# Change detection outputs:
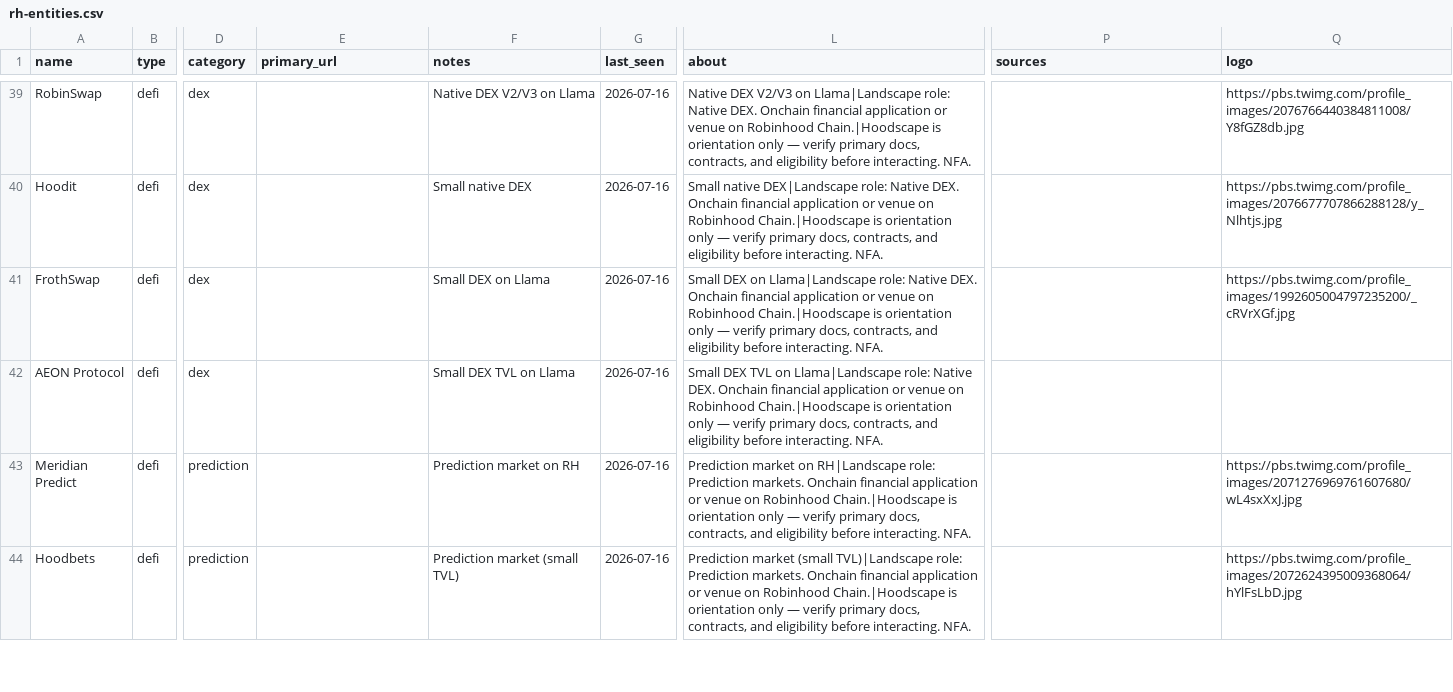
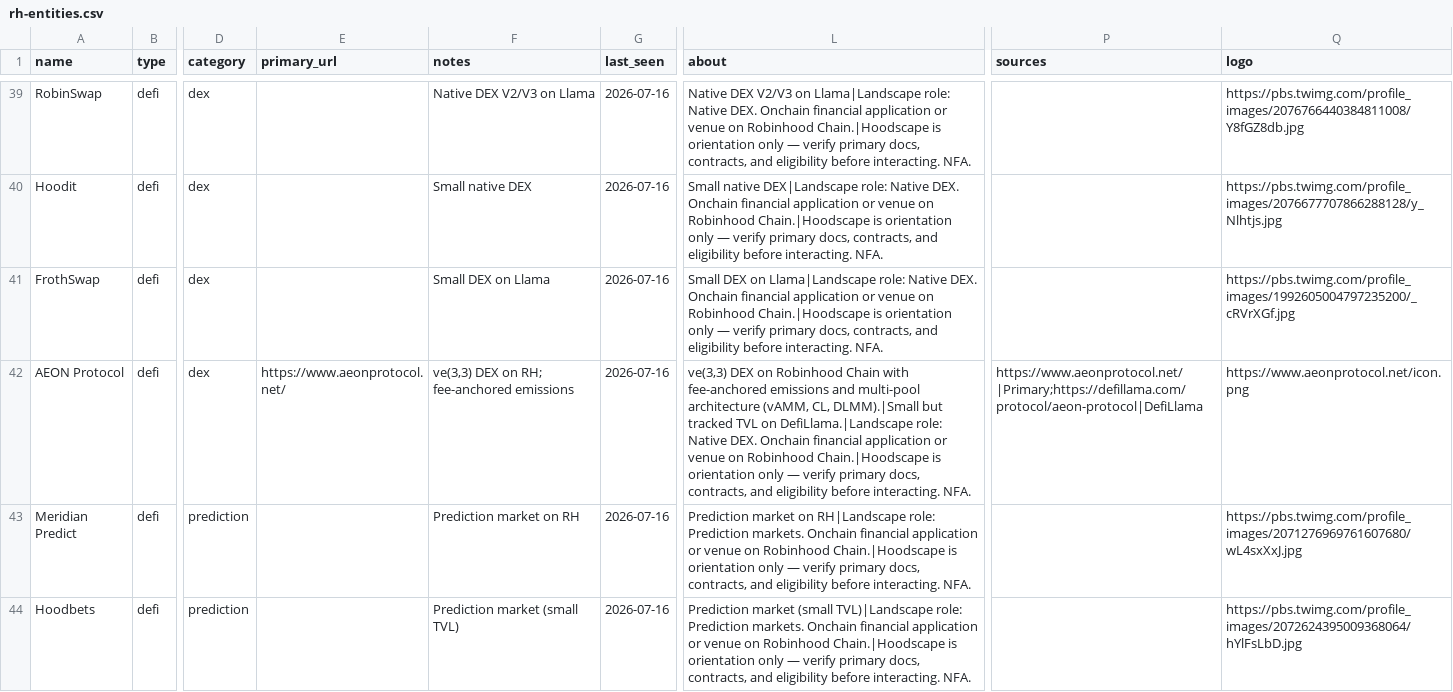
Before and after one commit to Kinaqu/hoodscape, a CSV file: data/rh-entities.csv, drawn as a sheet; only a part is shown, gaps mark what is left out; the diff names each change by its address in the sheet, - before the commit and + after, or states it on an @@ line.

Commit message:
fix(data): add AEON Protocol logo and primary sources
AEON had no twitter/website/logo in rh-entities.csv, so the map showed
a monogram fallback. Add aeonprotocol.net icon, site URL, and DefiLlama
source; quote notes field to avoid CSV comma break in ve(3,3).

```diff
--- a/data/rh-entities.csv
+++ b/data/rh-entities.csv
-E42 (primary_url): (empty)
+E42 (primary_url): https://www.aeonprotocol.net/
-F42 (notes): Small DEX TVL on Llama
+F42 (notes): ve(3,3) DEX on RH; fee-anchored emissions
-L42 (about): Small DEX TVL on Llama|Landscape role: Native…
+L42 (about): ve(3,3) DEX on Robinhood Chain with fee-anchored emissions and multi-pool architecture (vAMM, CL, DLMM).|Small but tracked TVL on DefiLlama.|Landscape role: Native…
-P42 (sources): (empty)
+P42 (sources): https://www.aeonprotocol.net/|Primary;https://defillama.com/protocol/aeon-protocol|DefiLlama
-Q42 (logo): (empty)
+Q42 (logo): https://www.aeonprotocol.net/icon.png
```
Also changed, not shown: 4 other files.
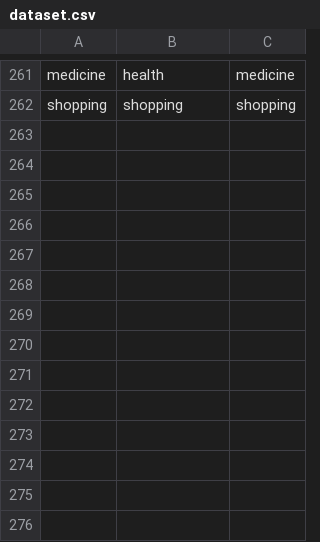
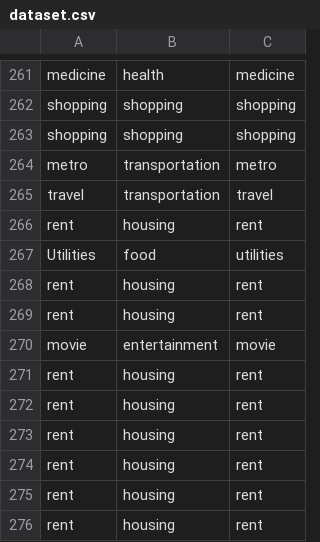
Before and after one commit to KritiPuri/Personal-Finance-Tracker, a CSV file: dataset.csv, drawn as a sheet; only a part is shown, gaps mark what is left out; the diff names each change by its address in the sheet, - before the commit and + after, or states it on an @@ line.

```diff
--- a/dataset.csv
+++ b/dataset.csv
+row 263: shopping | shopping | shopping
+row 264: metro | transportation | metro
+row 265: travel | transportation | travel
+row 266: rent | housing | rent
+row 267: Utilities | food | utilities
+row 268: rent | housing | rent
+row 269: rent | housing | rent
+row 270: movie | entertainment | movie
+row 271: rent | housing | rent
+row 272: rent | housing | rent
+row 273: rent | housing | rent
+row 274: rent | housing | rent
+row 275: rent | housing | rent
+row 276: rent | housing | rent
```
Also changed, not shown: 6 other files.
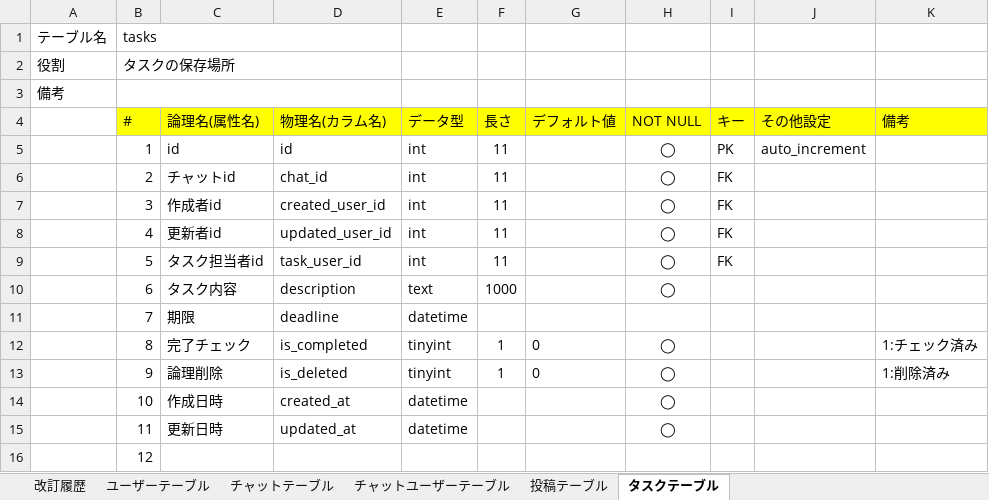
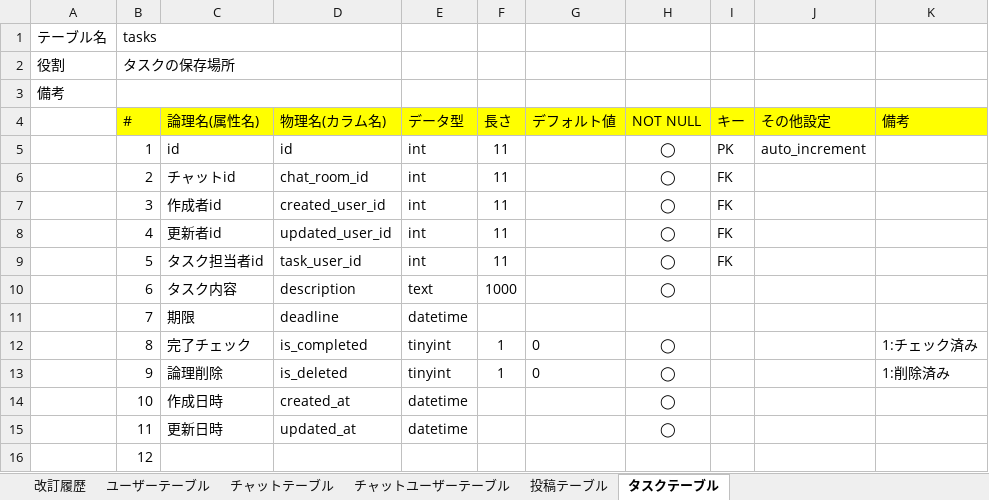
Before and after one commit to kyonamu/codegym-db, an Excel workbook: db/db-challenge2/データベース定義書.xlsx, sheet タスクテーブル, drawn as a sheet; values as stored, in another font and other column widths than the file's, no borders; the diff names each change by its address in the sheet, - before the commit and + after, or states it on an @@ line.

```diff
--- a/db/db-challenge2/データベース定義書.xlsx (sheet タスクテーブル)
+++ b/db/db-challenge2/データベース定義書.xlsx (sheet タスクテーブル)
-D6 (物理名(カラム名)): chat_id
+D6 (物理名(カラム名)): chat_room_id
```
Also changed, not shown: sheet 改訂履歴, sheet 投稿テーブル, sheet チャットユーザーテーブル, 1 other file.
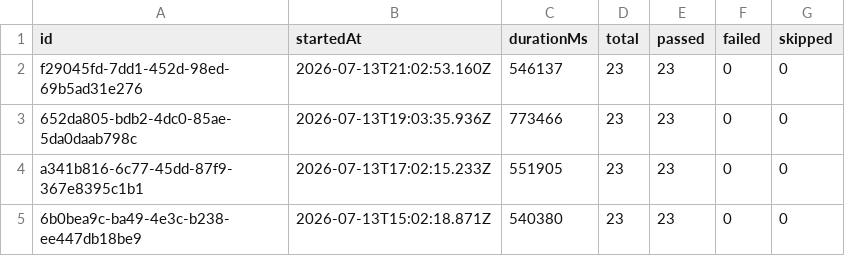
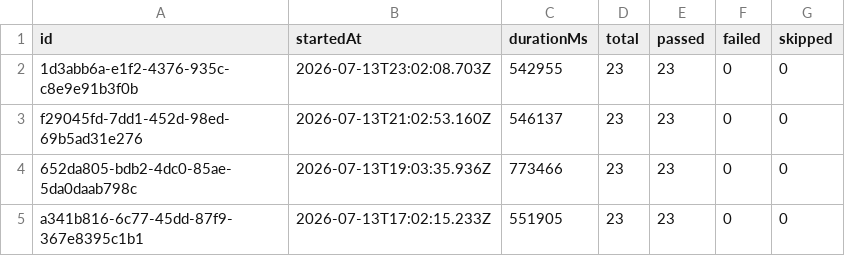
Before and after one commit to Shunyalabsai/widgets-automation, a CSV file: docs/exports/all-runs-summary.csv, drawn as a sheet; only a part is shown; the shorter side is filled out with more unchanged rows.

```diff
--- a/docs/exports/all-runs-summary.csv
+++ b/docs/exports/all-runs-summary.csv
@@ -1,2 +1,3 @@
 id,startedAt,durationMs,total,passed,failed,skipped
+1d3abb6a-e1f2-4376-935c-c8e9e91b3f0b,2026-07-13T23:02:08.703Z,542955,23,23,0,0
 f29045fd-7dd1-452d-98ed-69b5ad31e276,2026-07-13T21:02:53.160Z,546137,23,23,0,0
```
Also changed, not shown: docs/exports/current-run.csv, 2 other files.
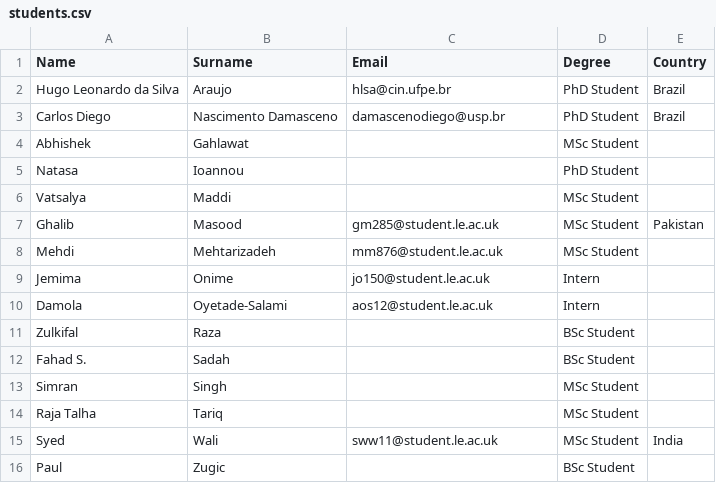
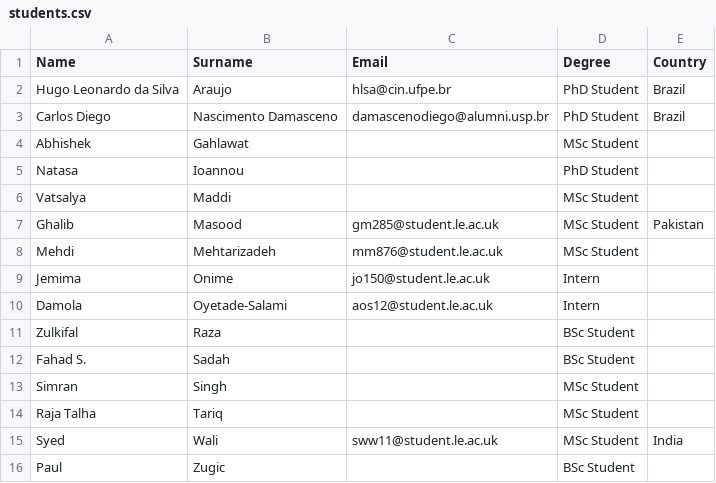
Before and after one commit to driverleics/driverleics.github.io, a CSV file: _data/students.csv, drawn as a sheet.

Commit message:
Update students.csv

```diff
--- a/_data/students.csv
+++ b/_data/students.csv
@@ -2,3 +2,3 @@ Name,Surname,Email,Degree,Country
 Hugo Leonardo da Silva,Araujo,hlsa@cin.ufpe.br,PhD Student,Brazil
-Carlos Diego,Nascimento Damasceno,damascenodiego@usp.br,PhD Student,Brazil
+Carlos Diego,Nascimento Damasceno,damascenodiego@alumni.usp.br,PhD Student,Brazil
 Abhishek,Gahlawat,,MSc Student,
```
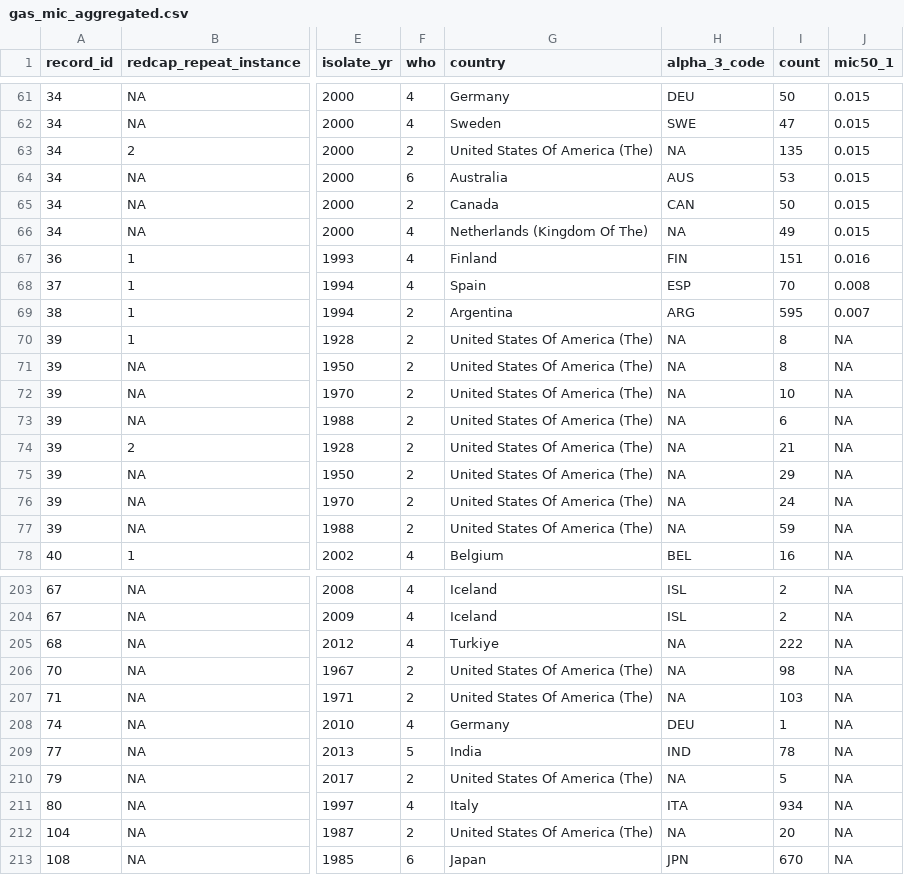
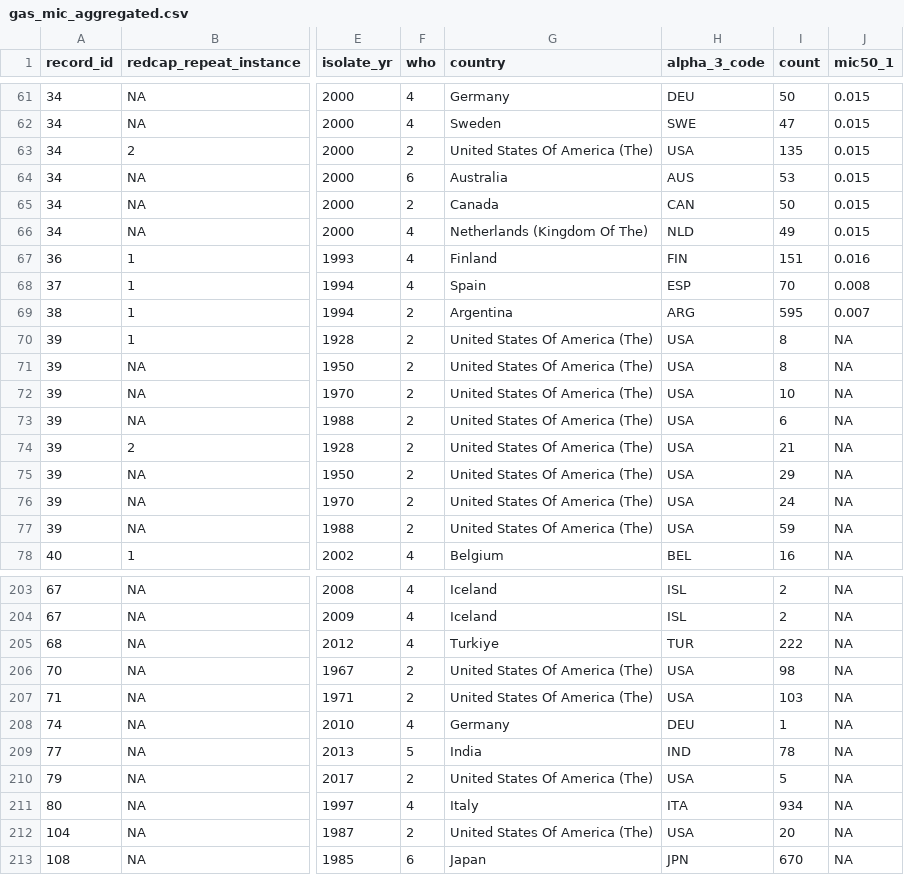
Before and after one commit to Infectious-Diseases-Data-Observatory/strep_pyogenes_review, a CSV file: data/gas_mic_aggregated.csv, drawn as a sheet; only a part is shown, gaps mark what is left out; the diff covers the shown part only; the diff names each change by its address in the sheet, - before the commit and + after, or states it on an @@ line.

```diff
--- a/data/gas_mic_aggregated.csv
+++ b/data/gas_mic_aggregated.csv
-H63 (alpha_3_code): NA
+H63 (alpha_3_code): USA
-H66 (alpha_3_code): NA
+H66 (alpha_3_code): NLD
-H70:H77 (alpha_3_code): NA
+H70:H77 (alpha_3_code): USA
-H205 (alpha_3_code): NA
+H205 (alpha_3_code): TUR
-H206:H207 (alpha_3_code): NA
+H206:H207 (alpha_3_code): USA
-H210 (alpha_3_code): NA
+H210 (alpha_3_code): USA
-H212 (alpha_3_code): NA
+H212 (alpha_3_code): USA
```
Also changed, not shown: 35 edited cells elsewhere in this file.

# Exercise:
The records above, copied word for word without the pictures, are what should be output.

# Output of the task:
Before and after one commit to Kinaqu/hoodscape, a CSV file: data/rh-entities.csv, drawn as a sheet; only a part is shown, gaps mark what is left out; the diff names each change by its address in the sheet, - before the commit and + after, or states it on an @@ line.

Commit message:
fix(data): add AEON Protocol logo and primary sources
AEON had no twitter/website/logo in rh-entities.csv, so the map showed
a monogram fallback. Add aeonprotocol.net icon, site URL, and DefiLlama
source; quote notes field to avoid CSV comma break in ve(3,3).

```diff
--- a/data/rh-entities.csv
+++ b/data/rh-entities.csv
-E42 (primary_url): (empty)
+E42 (primary_url): https://www.aeonprotocol.net/
-F42 (notes): Small DEX TVL on Llama
+F42 (notes): ve(3,3) DEX on RH; fee-anchored emissions
-L42 (about): Small DEX TVL on Llama|Landscape role: Native…
+L42 (about): ve(3,3) DEX on Robinhood Chain with fee-anchored emissions and multi-pool architecture (vAMM, CL, DLMM).|Small but tracked TVL on DefiLlama.|Landscape role: Native…
-P42 (sources): (empty)
+P42 (sources): https://www.aeonprotocol.net/|Primary;https://defillama.com/protocol/aeon-protocol|DefiLlama
-Q42 (logo): (empty)
+Q42 (logo): https://www.aeonprotocol.net/icon.png
```
Also changed, not shown: 4 other files.
Before and after one commit to KritiPuri/Personal-Finance-Tracker, a CSV file: dataset.csv, drawn as a sheet; only a part is shown, gaps mark what is left out; the diff names each change by its address in the sheet, - before the commit and + after, or states it on an @@ line.

```diff
--- a/dataset.csv
+++ b/dataset.csv
+row 263: shopping | shopping | shopping
+row 264: metro | transportation | metro
+row 265: travel | transportation | travel
+row 266: rent | housing | rent
+row 267: Utilities | food | utilities
+row 268: rent | housing | rent
+row 269: rent | housing | rent
+row 270: movie | entertainment | movie
+row 271: rent | housing | rent
+row 272: rent | housing | rent
+row 273: rent | housing | rent
+row 274: rent | housing | rent
+row 275: rent | housing | rent
+row 276: rent | housing | rent
```
Also changed, not shown: 6 other files.
Before and after one commit to kyonamu/codegym-db, an Excel workbook: db/db-challenge2/データベース定義書.xlsx, sheet タスクテーブル, drawn as a sheet; values as stored, in another font and other column widths than the file's, no borders; the diff names each change by its address in the sheet, - before the commit and + after, or states it on an @@ line.

```diff
--- a/db/db-challenge2/データベース定義書.xlsx (sheet タスクテーブル)
+++ b/db/db-challenge2/データベース定義書.xlsx (sheet タスクテーブル)
-D6 (物理名(カラム名)): chat_id
+D6 (物理名(カラム名)): chat_room_id
```
Also changed, not shown: sheet 改訂履歴, sheet 投稿テーブル, sheet チャットユーザーテーブル, 1 other file.
Before and after one commit to Shunyalabsai/widgets-automation, a CSV file: docs/exports/all-runs-summary.csv, drawn as a sheet; only a part is shown; the shorter side is filled out with more unchanged rows.

```diff
--- a/docs/exports/all-runs-summary.csv
+++ b/docs/exports/all-runs-summary.csv
@@ -1,2 +1,3 @@
 id,startedAt,durationMs,total,passed,failed,skipped
+1d3abb6a-e1f2-4376-935c-c8e9e91b3f0b,2026-07-13T23:02:08.703Z,542955,23,23,0,0
 f29045fd-7dd1-452d-98ed-69b5ad31e276,2026-07-13T21:02:53.160Z,546137,23,23,0,0
```
Also changed, not shown: docs/exports/current-run.csv, 2 other files.
Before and after one commit to driverleics/driverleics.github.io, a CSV file: _data/students.csv, drawn as a sheet.

Commit message:
Update students.csv

```diff
--- a/_data/students.csv
+++ b/_data/students.csv
@@ -2,3 +2,3 @@ Name,Surname,Email,Degree,Country
 Hugo Leonardo da Silva,Araujo,hlsa@cin.ufpe.br,PhD Student,Brazil
-Carlos Diego,Nascimento Damasceno,damascenodiego@usp.br,PhD Student,Brazil
+Carlos Diego,Nascimento Damasceno,damascenodiego@alumni.usp.br,PhD Student,Brazil
 Abhishek,Gahlawat,,MSc Student,
```
Before and after one commit to Infectious-Diseases-Data-Observatory/strep_pyogenes_review, a CSV file: data/gas_mic_aggregated.csv, drawn as a sheet; only a part is shown, gaps mark what is left out; the diff covers the shown part only; the diff names each change by its address in the sheet, - before the commit and + after, or states it on an @@ line.

```diff
--- a/data/gas_mic_aggregated.csv
+++ b/data/gas_mic_aggregated.csv
-H63 (alpha_3_code): NA
+H63 (alpha_3_code): USA
-H66 (alpha_3_code): NA
+H66 (alpha_3_code): NLD
-H70:H77 (alpha_3_code): NA
+H70:H77 (alpha_3_code): USA
-H205 (alpha_3_code): NA
+H205 (alpha_3_code): TUR
-H206:H207 (alpha_3_code): NA
+H206:H207 (alpha_3_code): USA
-H210 (alpha_3_code): NA
+H210 (alpha_3_code): USA
-H212 (alpha_3_code): NA
+H212 (alpha_3_code): USA
```
Also changed, not shown: 35 edited cells elsewhere in this file.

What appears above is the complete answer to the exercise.